Being away from home for an extended period of time, and being involved in a high number of matches with short periods of recovery is also aided by experience. You learn how to deal with the down time, media hype and constant attention?

Q: The England football team recieves substantial media coverage, how can that affect a player leading up to and during a huge tournament?

RF: Professional players at international level are used to the media hype; even more so since the popularity of Sky Sports. Most players will not be affected at all by the media coverage. This could change if one player becomes a ‘target’ for poor media coverage. .

Q: What can happen to someone so young when they play such huge games, i.e. can they rise to the occasion or freeze on the day?

RF: This all depends on the individual player. Some will naturally rise to the occasion, others may freeze.
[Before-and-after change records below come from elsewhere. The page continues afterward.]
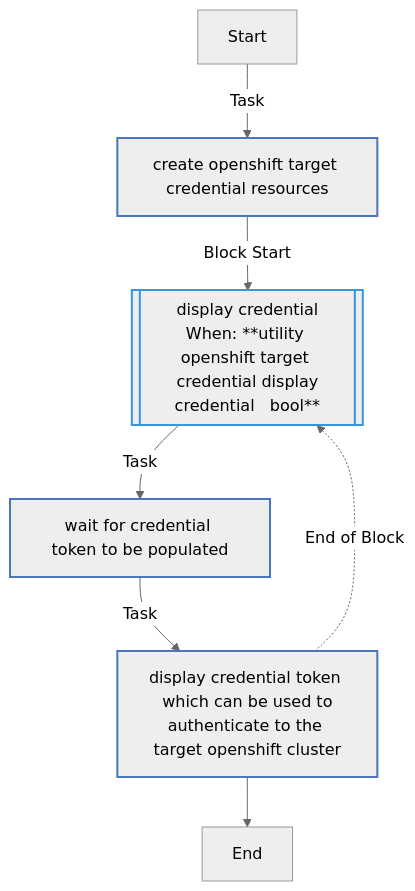
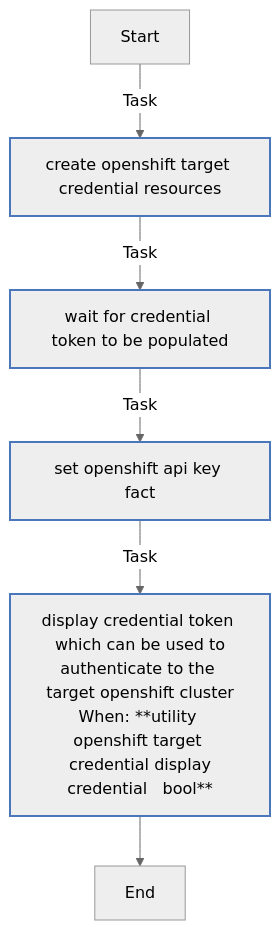
One commit to redhat-cop/openshift_virtualization_migration changed the diagram in roles/utility_openshift_target_credential/README.md. Above: the diagram before and after it, drawn with Mermaid (neutral theme). The commit also changed other lines of this file and 18 other files, not shown here.

````diff
--- a/roles/utility_openshift_target_credential/README.md
+++ b/roles/utility_openshift_target_credential/README.md
@@ -140,19 +140,18 @@
 ```mermaid
 flowchart TD
 Start
 classDef block stroke:#3498db,stroke-width:2px;
 classDef task stroke:#4b76bb,stroke-width:2px;
 classDef includeTasks stroke:#16a085,stroke-width:2px;
 classDef importTasks stroke:#34495e,stroke-width:2px;
 classDef includeRole stroke:#2980b9,stroke-width:2px;
 classDef importRole stroke:#699ba7,stroke-width:2px;
 classDef includeVars stroke:#8e44ad,stroke-width:2px;
 classDef rescue stroke:#665352,stroke-width:2px;
 
   Start-->|Task| Create_OpenShift_target_credential_resources0[create openshift target credential resources]:::task
-  Create_OpenShift_target_credential_resources0-->|Block Start| Display_credential1_block_start_0[[display credential<br>When: **utility openshift target credential display<br>credential   bool**]]:::block
-  Display_credential1_block_start_0-->|Task| Wait_for_credential_token_to_be_populated0[wait for credential token to be populated]:::task
-  Wait_for_credential_token_to_be_populated0-->|Task| Display_credential_token_which_can_be_used_to_authenticate_to_the_target_OpenShift_cluster1[display credential token which can be used to<br>authenticate to the target openshift cluster]:::task
-  Display_credential_token_which_can_be_used_to_authenticate_to_the_target_OpenShift_cluster1-.->|End of Block| Display_credential1_block_start_0
-  Display_credential_token_which_can_be_used_to_authenticate_to_the_target_OpenShift_cluster1-->End
+  Create_OpenShift_target_credential_resources0-->|Task| Wait_for_credential_token_to_be_populated1[wait for credential token to be populated]:::task
+  Wait_for_credential_token_to_be_populated1-->|Task| Set_openshift_api_key_Fact2[set openshift api key fact]:::task
+  Set_openshift_api_key_Fact2-->|Task| Display_credential_token_which_can_be_used_to_authenticate_to_the_target_OpenShift_cluster3[display credential token which can be used to<br>authenticate to the target openshift cluster<br>When: **utility openshift target credential display<br>credential   bool**]:::task
+  Display_credential_token_which_can_be_used_to_authenticate_to_the_target_OpenShift_cluster3-->End
 ```
````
One way to help ensure the former is to introduce the player slowly to the ‘pressure’ situation. Team England are fantastic in this respect and Walcott has international experience with England having already made 17 appearances for National teams at U16, U17 and U19 levels. Arsenal are also doing the right thing by including Walcott in team warm ups before major European Champions League matches. It is the same philosophy experienced boxing coaches might use with novice fighters – keep them out of the ring until they’re ready, but ensure they experience the fight environment

Q: What are the dangers of exposing a young athlete to a major tournament?

RF: Young talented athletes are very vulnerable on a number of fronts and care needs to be taken to ensure that they can continue their sport development despite inevitable media attention, potentially huge financial changes in their lives and possibly too much down time in which distractions may affect their performance and perhaps their lives. Young talented stars may start to lose focus, believing all the hype and consequently easing off their original work commitment. The combination of instant fame, money, time and a lack of experienced guidance can be lethal. At the other extreme, overtraining may occur, whereby